Tumut High goes racing

Tumut High goes racing

Ethan Costello, Brendan Castles, and Jeremy Hannah watch the cars.
Ethan Costello, Brendan Castles, and Jeremy Hannah watch the cars.

Tumut High School students went head to head on the racetrack yesterday (Thursday), racing mini CNC printed cars as part of the international F1 for Schools program.

F1 for Schools is an international competition spanning 40 countries and 20 million students, with the winning team decided at the grand finals in Texas in October. Australian students have won in four of the nine years the competition has been running.

F1 Regional Coordinator for Riverina-Snowy Mountains Bill Crane said the program is invaluable for students.

“They get a real sense of achievement. This is the fulfilment of all their hard work and their learning,” he said. “They can see something tangible that they’ve designed, there’s a real sense of fulfillment.

“If they’re competing for the fun of it, if their competing aiming to get to the state finals, if they’re competing to challenge themselves, they get a lot out of it.”

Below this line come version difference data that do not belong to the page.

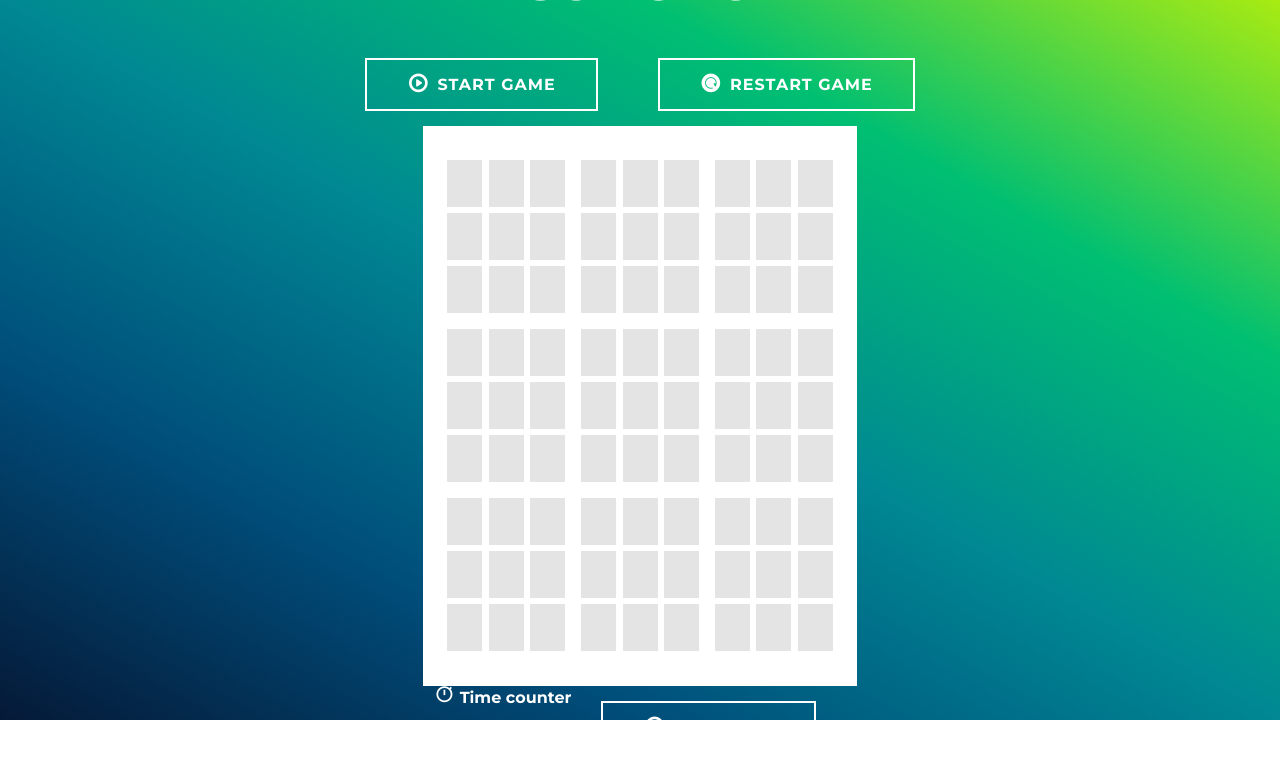
Repository: pattypetrikova/sudoku
Page: index.html
These files come from the project's save history. The page is drawn as it stood at one moment and after the next save; the edit follows.
The browser window is 1280 px wide. The pictures show the whole page.
Some web fonts or font styles are not loaded; a fallback is used.

Above is the page before, as saved 2022-12-30 12:27:37.

### index.html
<!DOCTYPE html>
<html lang="en">
<head>
    <meta charset="UTF-8">
    <meta http-equiv="X-UA-Compatible" content="IE=edge">
    <meta name="viewport" content="width=device-width, initial-scale=1.0">
    <link rel="stylesheet" href="./assets/style.css">
    <link rel="preconnect" href="https://fonts.googleapis.com">
    <link rel="preconnect" href="https://fonts.gstatic.com" crossorigin>
    <link href="https://fonts.googleapis.com/css2?family=Erica+One&family=Montserrat:ital,wght@0,700;1,400&display=swap" rel="stylesheet">
    <link href="https://cdn.jsdelivr.net/npm/remixicon@2.5.0/fonts/remixicon.css" rel="stylesheet">
    <title>Sudoku</title>
</head>
<body>
    <main class="background">
        <h1 class="title">Sudoku</h1>
        <div class="head">
            <div class="buttons">
                <button class="button button-1 start"><i class="ri-play-circle-line ri-lg"></i>
                    Start game</button>
                    <button class="button button-1 start"><i class="ri-restart-fill ri-lg"></i>Restart game</button>
            </div>
        </div>
        <div class="game">
            <div class="gameboard">
                <form class="board-section" action="">
                    <input class="number" type="text">
                    <input class="number" type="text">
                    <input class="number" type="text">
                    <input class="number" type="text">
                    <input class="number" type="text">
                    <input class="number" type="text">
                    <input class="number" type="text">
                    <input class="number" type="text">
                    <input class="number" type="text">
                </form>
                <form class="board-section" action="">
                    <input class="number" type="text">
                    <input class="number" type="text">
                    <input class="number" type="text">
                    <input class="number" type="text">
                    <input class="number" type="text">
                    <input class="number" type="text">
                    <input class="number" type="text">
                    <input class="number" type="text">
                    <input class="number" type="text">
                </form>
                <form class="board-section" action="">
                    <input class="number" type="text">
                    <input class="number" type="text">
                    <input class="number" type="text">
                    <input class="number" type="text">
                    <input class="number" type="text">
                    <input class="number" type="text">
                    <input class="number" type="text">
                    <input class="number" type="text">
                    <input class="number" type="text">
                </form>
                <form class="board-section" action="">
                    <input class="number" type="text">
                    <input class="number" type="text">
                    <input class="number" type="text">
                    <input class="number" type="text">
                    <input class="number" type="text">
                    <input class="number" type="text">
                    <input class="number" type="text">
                    <input class="number" type="text">
                    <input class="number" type="text">
                </form>
                <form class="board-section" action="">
                    <input class="number" type="text">
                    <input class="number" type="text">
                    <input class="number" type="text">
                    <input class="number" type="text">
                    <input class="number" type="text">
                    <input class="number" type="text">
                    <input class="number" type="text">
                    <input class="number" type="text">
                    <input class="number" type="text">
                </form>
                <form class="board-section" action="">
                    <input class="number" type="text">
                    <input class="number" type="text">
                    <input class="number" type="text">
                    <input class="number" type="text">
                    <input class="number" type="text">
                    <input class="number" type="text">
                    <input class="number" type="text">
                    <input class="number" type="text">
                    <input class="number" type="text">
                </form>
                <form class="board-section" action="">
                    <input class="number" type="text">
                    <input class="number" type="text">
                    <input class="number" type="text">
                    <input class="number" type="text">
                    <input class="number" type="text">
                    <input class="number" type="text">
                    <input class="number" type="text">
                    <input class="number" type="text">
                    <input class="number" type="text">
                </form>
                <form class="board-section" action="">
                    <input class="number" type="text">
                    <input class="number" type="text">
                    <input class="number" type="text">
                    <input class="number" type="text">
                    <input class="number" type="text">
                    <input class="number" type="text">
                    <input class="number" type="text">
                    <input class="number" type="text">
                    <input class="number" type="text">
                </form>
                <form class="board-section" action="">
                    <input class="number" type="text">
                    <input class="number" type="text">
                    <input class="number" type="text">
                    <input class="number" type="text">
                    <input class="number" type="text">
                    <input class="number" type="text">
                    <input class="number" type="text">
                    <input class="number" type="text">
                    <input class="number" type="text">
                </form>
            </div>
        </div>
        <div class="footer">
            <div class="footer-buttons">
                <div class="time-couner"><i class="ri-timer-line ri-lg"></i>
                    Time counter</div>
                <button class="button button-1 finish"><i class="ri-checkbox-circle-line ri-lg"></i>
                    Complete</button>
            </div>
        </div>
    </main>
</body>
</html>

### assets/style.css
/* simple reset */
* {
    margin: 0;
    padding: 0;
    box-sizing: border-box;
}

/* general styles */
.background {
    font-family: 'Montserrat', sans-serif;
    color: white;
}

/* project styles */

.background {
    background-image: linear-gradient(to right top, #051937, #004d7a, #008793, #00bf72, #a8eb12);
    height: 100vh;
    display: flex;
    align-items: center;
    justify-content: center;
    flex-direction: column;
}


.game {
    background-color: white;
    min-height: 35em;
    display: flex;
    justify-content: center;
    flex-direction: column;
}

.title {
    font-size: 50px;
    color: white;
    text-transform: uppercase;
    padding-bottom: 30px;
}

.gameboard {
    display: grid;
    padding: 1.5em;
    grid-template-columns: 1fr 1fr 1fr;
    gap: 1em;
    margin: ;
}

.board-section {
    display: inline-grid;
    grid-template-columns: 1fr 1fr 1fr;
    justify-items: center;
    gap: .4em;
    max-width: 120px;
}

.number {
    width: 35px;
    height: 3.5em;
    background-color: lightgray;
    outline: none;
    border: none;
    /* border-radius: 8px; */
    opacity: 0.6;
}

.buttons {
    display: flex;
}

.footer-buttons {
    display: flex;
}

.button {
    border: none;
    font-family: inherit;
    font-size: inherit;
    color: black;
    background: none;
    cursor: pointer;
    padding: 15px 40px;
    display: inline-block;
    margin: 15px 30px;
    text-transform: uppercase;
    letter-spacing: 1px;
    font-weight: 700;
    outline: none;
    position: relative;
    -webkit-transition: all 0.3s;
    -moz-transition: all 0.3s;
    transition: all 0.3s;
    display: flex;
    column-gap: 0.5em;
    align-items: center;
  }

  .button:after {
    content: '';
    position: absolute;
    z-index: -1;
    -webkit-transition: all 0.3s;
    -moz-transition: all 0.3s;
    transition: all 0.3s;
  }

  /* Button 1 */
  .button-1 {
    border: 2px solid #fff;
    color: #fff;
  }

  /* Button 1a */
  .button-1:hover,
  .button-1:active {
    color: #0e83cd;
    background: #fff;
  }

After the next save:
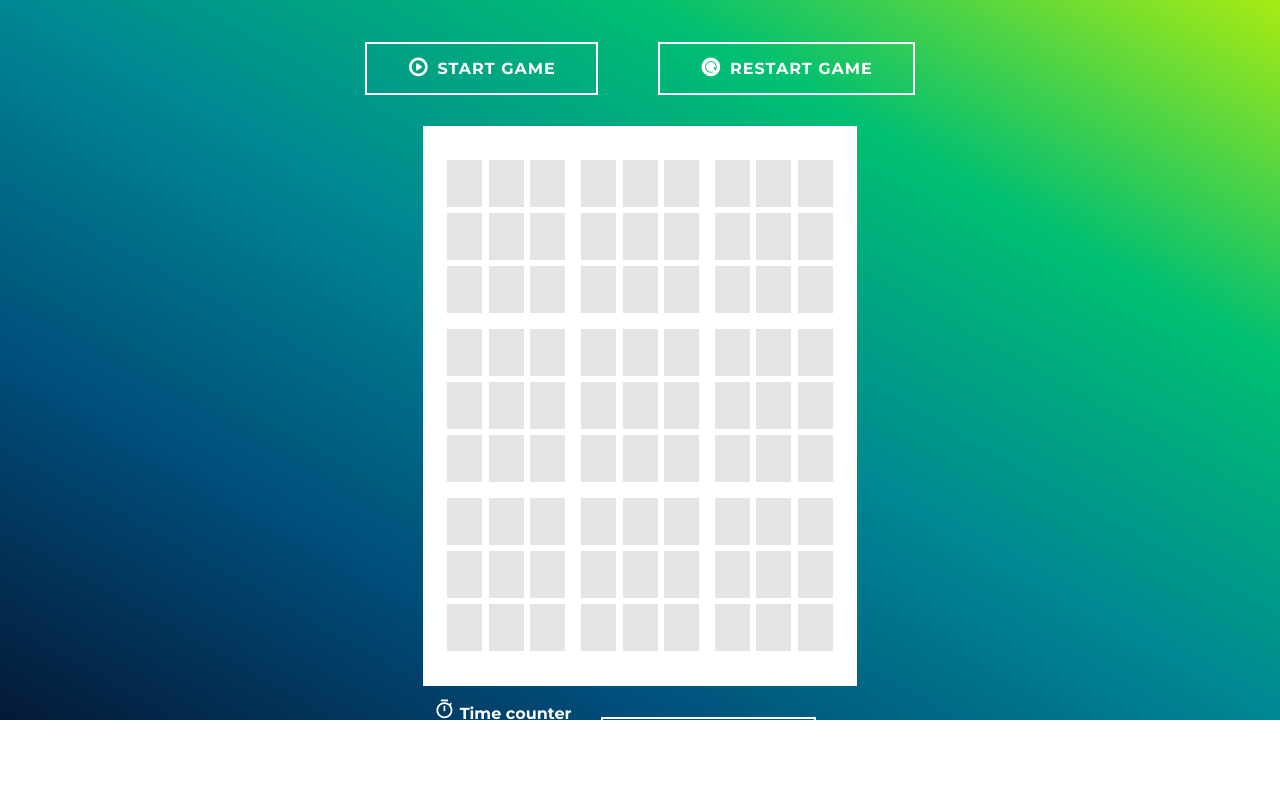
Saved 7 s later.
--- a/assets/style.css
+++ b/assets/style.css
@@ -29,6 +29,7 @@
     display: flex;
     justify-content: center;
     flex-direction: column;
+    margin: 1em;
 }
 
 .title {
@@ -43,7 +44,6 @@
     padding: 1.5em;
     grid-template-columns: 1fr 1fr 1fr;
     gap: 1em;
-    margin: ;
 }
 
 .board-section {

The students design the cars using Computer-Aided Design (CAD) software and input their designs into a Computer Numerical Control (CNC) machine. A CNC lathe and router then creates the cars out of a block of balsa, according to the specification the kids have developed.

It’s a process similar to 3D Printing, with the difference being that 3D printers add material to create a finish product, whereas CNC machines start with a block of solid material and cut away to achieve an end result.

“It’s really exciting for a small rural community like Tumut to have same technology and the same opportunities as Sydney schools,” Mr Crane said.

Tumut High principal Don Dickson also stressed the value of what the students are able to learn in their Graphics and Robotics classes.

“It’s amazing technology that’s being used to build these cars,” he said. “There are very few schools that have this kind of technology, so we’re really lucky that we have this opportunity. This is great for the school, great for the students, and great for the community.”

Visy contributed to the fundraising for the technology used in the event, and a representative at the Tumut High competition said it was “mind-blowing” what the students could do.

“This is computing with a clear real-world application,” he said.

The cars can go from 0 – 80 kilometres in a second, and are judged on how fast they travel a designated distance as well as having points awarded for their designs.

Two committee members from Re-Engineering Australia, who are responsible for the competition nationally, travelled to judge Tumut’s event.

It’s the first year Tumut High students will be entering the competition, after the school did a practice run last year in which Phoebe James took out the title. The winner of the local competition will go on to compete in the state finals in Sydney.

The aim of the program is to get students engaged in STEM (science, technology, engineering, and mathematics) by using those skills in a fun, practical, and competitive environment.

The cars travelled the length of a mini racetrack in between 1 and 2 seconds.
The cars travelled the length of a mini racetrack in between 1 and 2 seconds.

 

A puff of smoke as the car disappears down the racetrack.
A puff of smoke as the car disappears down the racetrack.

 

Update:

Corey Crain flashes to F1 win

Six Tumut High School students will be going on to the F1 for Schools state final in Sydney, following the regional event at the high school last week.

Year eight student Corey Crain was the overall winner, with Will Hassett in second place, and Ethan Contessa coming third.

Jeremy Hannah had the fastest lap time.

Winners are decided through a combination of how fast their cars complete a lap, and how many points are awarded to them for the design of their cars.

Representatives from Re-engineering Australia travelled to Tumut in order to judge the competition.

F1 Regional Coordinator for Riverina-Snowy Mountains Bill Crane said the students’ work is far from over.

“Three teams of two will be going to the state competition to race,” he said.

“Over the next month the students will be redesigning their cars to make them even more competitive.”

F1 for Schools is an international competition spanning 40 countries and 20 million students, with the winning team decided at the grand finals in Texas in October.

Australian students have won in four of the nine years the competition has been running.

The students design the cars using Computer-Aided Design (CAD) software and input their designs into a Computer Numerical Control (CNC) machine.

A CNC lathe and router then creates the cars out of a block of balsa, according to the specification the kids have developed.

It’s a process similar to 3D Printing, with the difference being that 3D printers add material to create a finish product, whereas CNC machines start with a block of solid material and cut away to achieve an end result.

The aim of the program is to get students engaged in STEM (science, technology, engineering, and mathematics) by using those skills in a fun, practical, and competitive environment.